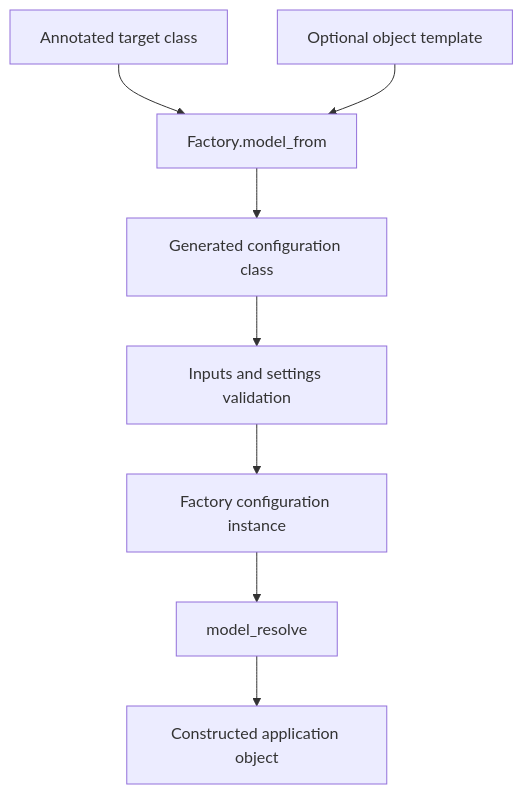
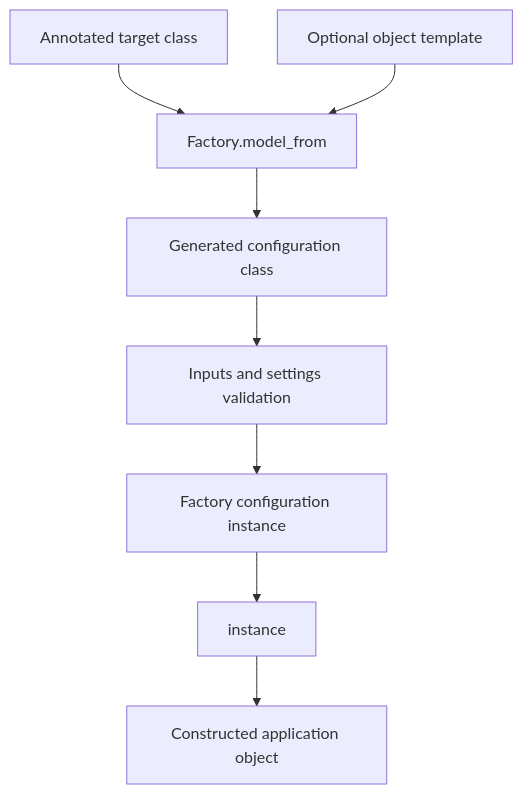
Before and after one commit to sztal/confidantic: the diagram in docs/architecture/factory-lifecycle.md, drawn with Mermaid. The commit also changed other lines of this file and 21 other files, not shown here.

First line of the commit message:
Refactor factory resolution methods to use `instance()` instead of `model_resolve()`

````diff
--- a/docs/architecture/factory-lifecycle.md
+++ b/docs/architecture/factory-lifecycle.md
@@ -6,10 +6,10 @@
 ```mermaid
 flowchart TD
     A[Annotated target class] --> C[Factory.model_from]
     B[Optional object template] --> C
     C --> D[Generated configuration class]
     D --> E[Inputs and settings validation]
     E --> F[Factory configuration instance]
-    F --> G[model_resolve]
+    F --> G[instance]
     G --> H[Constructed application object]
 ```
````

_ _ _ _ _

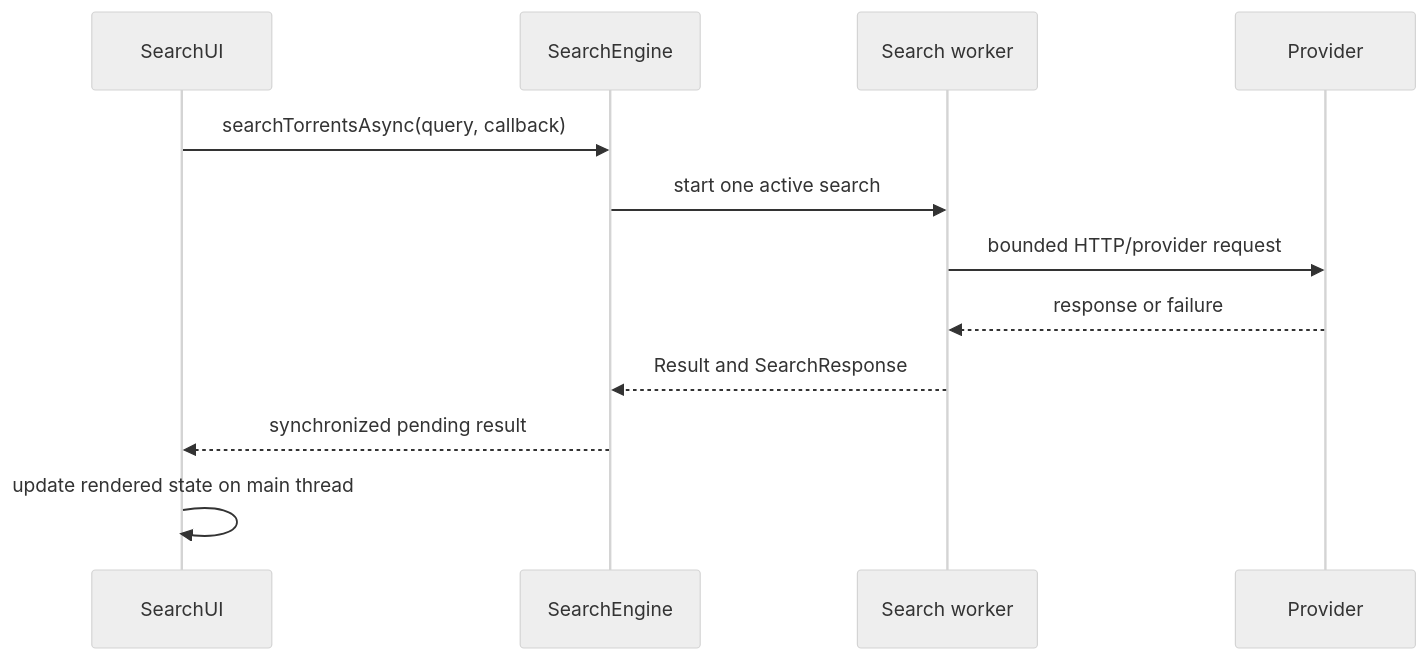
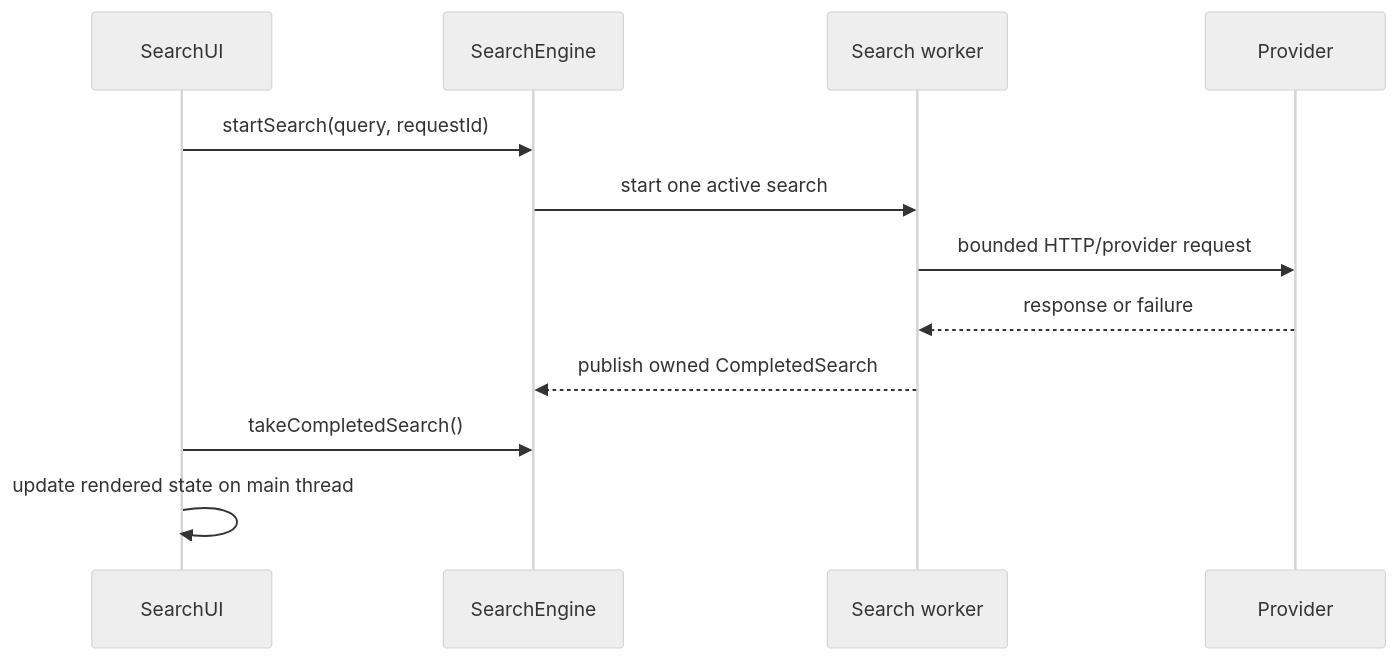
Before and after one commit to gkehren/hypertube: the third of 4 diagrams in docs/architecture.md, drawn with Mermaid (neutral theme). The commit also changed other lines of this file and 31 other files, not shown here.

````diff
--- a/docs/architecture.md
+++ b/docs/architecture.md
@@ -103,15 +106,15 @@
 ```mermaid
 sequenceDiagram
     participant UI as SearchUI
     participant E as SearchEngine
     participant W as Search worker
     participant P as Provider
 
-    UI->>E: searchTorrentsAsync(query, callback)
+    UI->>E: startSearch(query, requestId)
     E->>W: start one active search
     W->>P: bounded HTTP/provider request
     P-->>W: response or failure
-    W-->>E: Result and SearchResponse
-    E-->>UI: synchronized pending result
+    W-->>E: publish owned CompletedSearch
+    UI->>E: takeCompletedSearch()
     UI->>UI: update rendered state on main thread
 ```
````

_ _ _ _ _

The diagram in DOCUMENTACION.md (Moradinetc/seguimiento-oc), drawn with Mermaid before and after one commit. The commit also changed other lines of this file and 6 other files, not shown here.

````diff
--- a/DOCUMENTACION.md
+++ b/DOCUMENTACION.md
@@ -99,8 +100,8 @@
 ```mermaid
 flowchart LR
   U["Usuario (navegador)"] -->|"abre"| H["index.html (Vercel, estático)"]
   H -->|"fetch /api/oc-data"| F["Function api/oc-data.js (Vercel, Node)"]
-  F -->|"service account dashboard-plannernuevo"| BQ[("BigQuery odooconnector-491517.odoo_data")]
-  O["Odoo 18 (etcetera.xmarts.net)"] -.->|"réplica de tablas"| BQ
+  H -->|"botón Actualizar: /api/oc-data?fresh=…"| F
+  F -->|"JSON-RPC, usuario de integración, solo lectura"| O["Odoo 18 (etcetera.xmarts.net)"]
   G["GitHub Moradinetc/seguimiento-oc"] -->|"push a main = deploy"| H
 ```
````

_ _ _ _ _

*EXERCISE*: Copy out every line of the listing that includes the string "instance".

*TASK SOLUTION*:
Refactor factory resolution methods to use `instance()` instead of `model_resolve()`
     E --> F[Factory configuration instance]
+    F --> G[instance]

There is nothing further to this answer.